Here I use a sine wave for the overall trend, but this could just as easily be a polynomial or cubic spline. I’m modelling the long-term switching as a deterministic function, although in Igor’s data this appears to be random. I’ve added a small amount of white noise as well as the jitter. I’m assuming a Poisson distribution for the number of time points of jitter following a switching event. A zero-inflated Poisson would be a better model, since jitter only occurs at some of the switches in Igor’s data.

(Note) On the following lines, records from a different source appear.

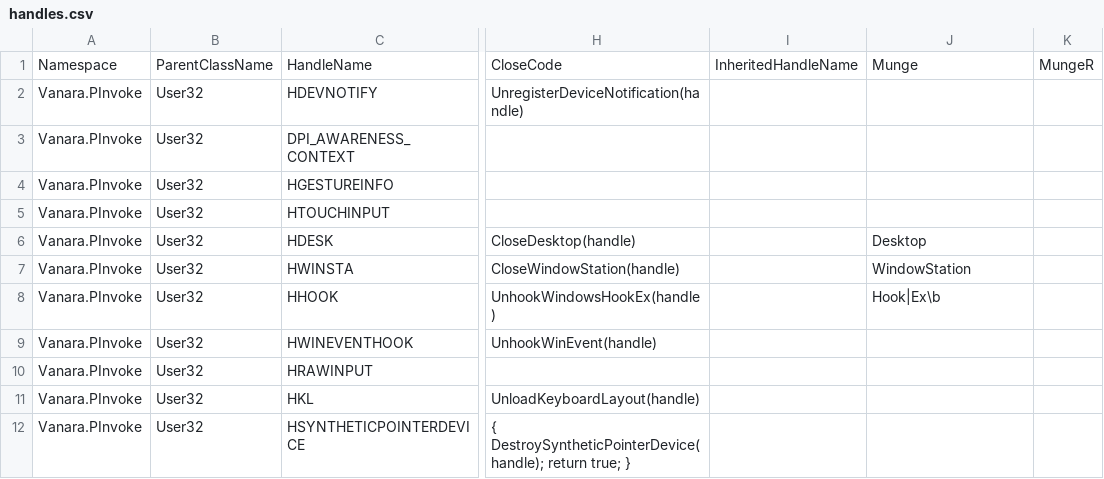
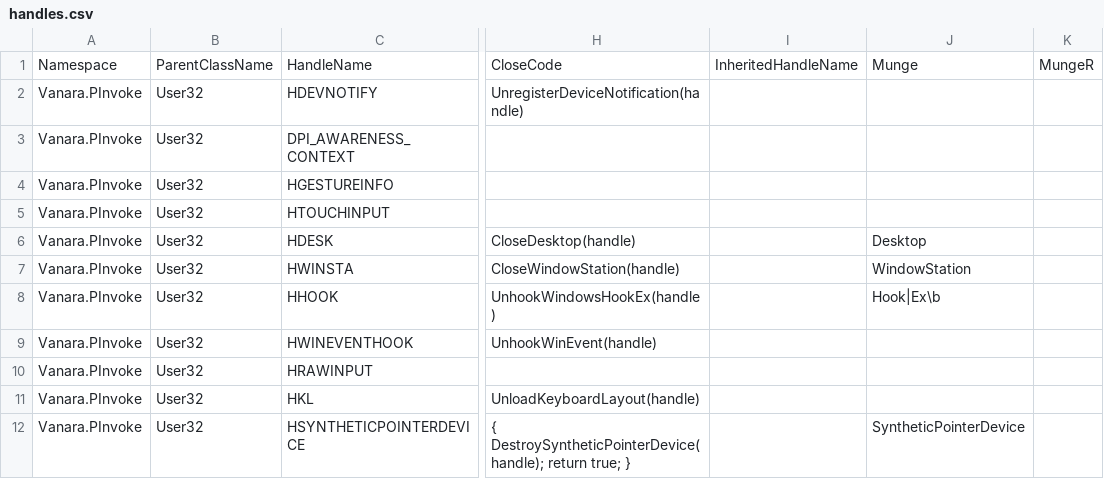
Before and after one commit to dahall/Vanara, a CSV file: PInvoke/User32/handles.csv, drawn as a sheet; only a part is shown, gaps mark what is left out; the diff names each change by its address in the sheet, - before the commit and + after, or states it on an @@ line.

Commit message:
Added generation attributes to User32 and fixed structures

```diff
--- a/PInvoke/User32/handles.csv
+++ b/PInvoke/User32/handles.csv
-J12: (empty)
+J12: SyntheticPointerDevice
```
Also changed, not shown: 42 other files.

Finally, I assemble the four additive components of the signal to produce the red curve in the plot below (the original trend is in black).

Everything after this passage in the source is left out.